The impact of the federal shutdown on local communities such as Barrington seems like much ado about nothing today, even though people are talking about it. Longer term may be a different story.
“We’ve already received an email that said routine administrative services for federal grants will not take place,” said Barrington Finance Director Dean Huff. “But we still will get federal money in the short term.”
The BAY Team, which is supported in part by a federal grant, is expected to continue to receive its funds, he said. But that could change in a few weeks if the federal shutdown continues.
“But there is very little impact at our level at this time,” Huff said. “There are always lags, though. If this continues for a period of weeks, then we might start seeing some impact.”
Susan Schenck, the chief operating officer for East Bay Community Action Program, based in Riverside, said: “There is no impact on EBCAP operations in the foreseeable future due to the government shutdown.”
EBCAP provides a variety of social services with federal support all over the East Bay, including Barrington.
Schenck said she was quoting Dennis Roy, the CEO of EBCAP, who is in Washington for a Head Start conference.
Fred Sneesby, public information officer for the RI Department of Human Services, which administers the SNAP (Supplemental Nutrition Assistance Program) or food stamp program, said: “There is no immediate effect. People will get their October benefits. In fact, I think they go out today.”
That situation could change if the shutdown is longer term – more than three weeks. More than 180,000 Rhode Islanders get food stamps, including 451 in Barrington.
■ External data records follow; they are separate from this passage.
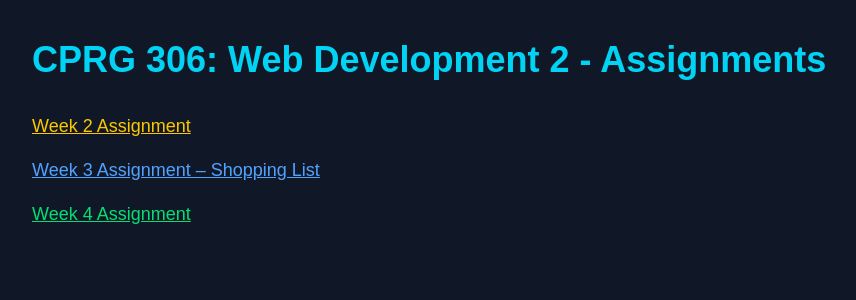
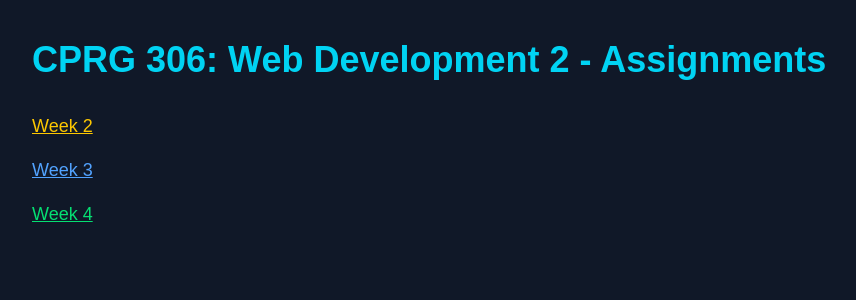
Before and after one commit to AsadSait1998/cprg306-assignments, a Next.js app: page / in a window 1280 px wide. Shown: the top 300 px of the page, without its empty margins (8-864 px from the left). Built offline with nearby package versions, Linux system fonts and the light colour scheme.

Commit message:
Update page.js

```diff
--- a/app/page.js
+++ b/app/page.js
@@ -13,7 +13,7 @@ export default function Page() {
             href="/week-2"
             className="text-yellow-400 hover:text-yellow-300 underline"
           >
-            Week 2 Assignment
+            Week 2
           </Link>
         </li>
 
@@ -22,7 +22,7 @@ export default function Page() {
             href="/week-3"
             className="text-blue-400 hover:text-blue-300 underline"
           >
-            Week 3 Assignment – Shopping List
+            Week 3
           </Link>
         </li>
 
@@ -31,7 +31,7 @@ export default function Page() {
             href="/week-4"
             className="text-green-400 hover:text-green-300 underline"
           >
-            Week 4 Assignment
+            Week 4
           </Link>
         </li>
       </ul>
```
“The Agriculture Department would have to revisit the program at that point and make a decision about what it could do for November,” Sneesby said.
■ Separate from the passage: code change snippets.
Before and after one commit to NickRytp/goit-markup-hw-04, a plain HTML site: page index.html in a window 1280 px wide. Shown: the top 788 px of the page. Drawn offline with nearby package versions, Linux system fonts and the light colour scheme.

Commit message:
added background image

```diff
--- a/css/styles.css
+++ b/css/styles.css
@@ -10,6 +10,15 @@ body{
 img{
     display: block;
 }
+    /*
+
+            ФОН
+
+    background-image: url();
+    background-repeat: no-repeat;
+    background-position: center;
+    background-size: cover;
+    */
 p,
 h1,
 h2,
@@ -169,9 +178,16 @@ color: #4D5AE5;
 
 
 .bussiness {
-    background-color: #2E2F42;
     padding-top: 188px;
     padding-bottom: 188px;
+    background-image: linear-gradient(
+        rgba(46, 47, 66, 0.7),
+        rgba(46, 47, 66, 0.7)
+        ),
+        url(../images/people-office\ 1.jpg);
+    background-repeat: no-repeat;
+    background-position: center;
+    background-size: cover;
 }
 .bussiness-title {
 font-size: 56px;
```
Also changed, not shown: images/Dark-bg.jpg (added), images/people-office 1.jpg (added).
Several Starbucks' customers also did not seem too concerned about the federal shutdown. Each one said they believe the stalemate in Congress will end within a few days with a temporary spending bill or some compromise over "Obamacare," which is driving the statemate.
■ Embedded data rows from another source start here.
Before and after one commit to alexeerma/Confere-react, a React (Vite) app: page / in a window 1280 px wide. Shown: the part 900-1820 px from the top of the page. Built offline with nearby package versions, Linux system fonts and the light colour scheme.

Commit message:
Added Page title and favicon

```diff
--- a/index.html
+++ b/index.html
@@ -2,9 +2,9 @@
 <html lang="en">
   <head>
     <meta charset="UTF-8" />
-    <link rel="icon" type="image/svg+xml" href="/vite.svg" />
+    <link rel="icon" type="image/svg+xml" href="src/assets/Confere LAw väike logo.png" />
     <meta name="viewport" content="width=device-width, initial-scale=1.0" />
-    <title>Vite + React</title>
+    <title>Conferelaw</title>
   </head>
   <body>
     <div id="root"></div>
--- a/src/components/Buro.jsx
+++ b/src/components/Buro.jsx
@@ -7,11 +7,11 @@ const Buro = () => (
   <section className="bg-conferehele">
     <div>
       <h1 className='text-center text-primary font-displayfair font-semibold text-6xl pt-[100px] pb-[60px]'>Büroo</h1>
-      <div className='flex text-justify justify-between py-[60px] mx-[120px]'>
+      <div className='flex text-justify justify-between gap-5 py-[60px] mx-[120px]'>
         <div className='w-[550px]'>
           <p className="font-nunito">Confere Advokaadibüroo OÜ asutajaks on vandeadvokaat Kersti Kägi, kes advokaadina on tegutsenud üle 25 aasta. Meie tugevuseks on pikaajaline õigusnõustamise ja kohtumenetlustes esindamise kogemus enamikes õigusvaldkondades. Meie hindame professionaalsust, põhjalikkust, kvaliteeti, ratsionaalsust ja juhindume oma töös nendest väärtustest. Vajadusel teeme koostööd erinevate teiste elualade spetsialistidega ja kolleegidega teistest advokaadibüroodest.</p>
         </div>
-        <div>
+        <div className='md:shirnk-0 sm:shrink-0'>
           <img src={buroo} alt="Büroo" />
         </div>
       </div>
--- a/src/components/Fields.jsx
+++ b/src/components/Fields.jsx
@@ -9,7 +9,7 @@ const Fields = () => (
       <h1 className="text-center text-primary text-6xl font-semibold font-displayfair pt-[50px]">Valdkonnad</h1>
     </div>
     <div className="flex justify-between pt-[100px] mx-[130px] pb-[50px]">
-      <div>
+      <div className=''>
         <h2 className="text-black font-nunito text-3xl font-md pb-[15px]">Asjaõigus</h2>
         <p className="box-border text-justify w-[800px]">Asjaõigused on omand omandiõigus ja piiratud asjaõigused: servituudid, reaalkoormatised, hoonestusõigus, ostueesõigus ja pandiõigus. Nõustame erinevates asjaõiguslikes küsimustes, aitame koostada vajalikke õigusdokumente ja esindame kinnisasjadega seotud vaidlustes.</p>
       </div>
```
“I don’t believe the last one went more than a few days,” said Ted Nickerson, referring to the shutdown in 1995 and early 1996, when disagreements between President Clinton and Speaker of the House Newt Gingrich over education, the environment, Medicare and public health triggered the shutdown.
For the record, the first shutdown lasted about five days in November of 1995; the second shutdown lasted about three weeks in December and early January of 1996 before Clinton and the Republican-controlled Congress finally reached agreement on a federal spending plan.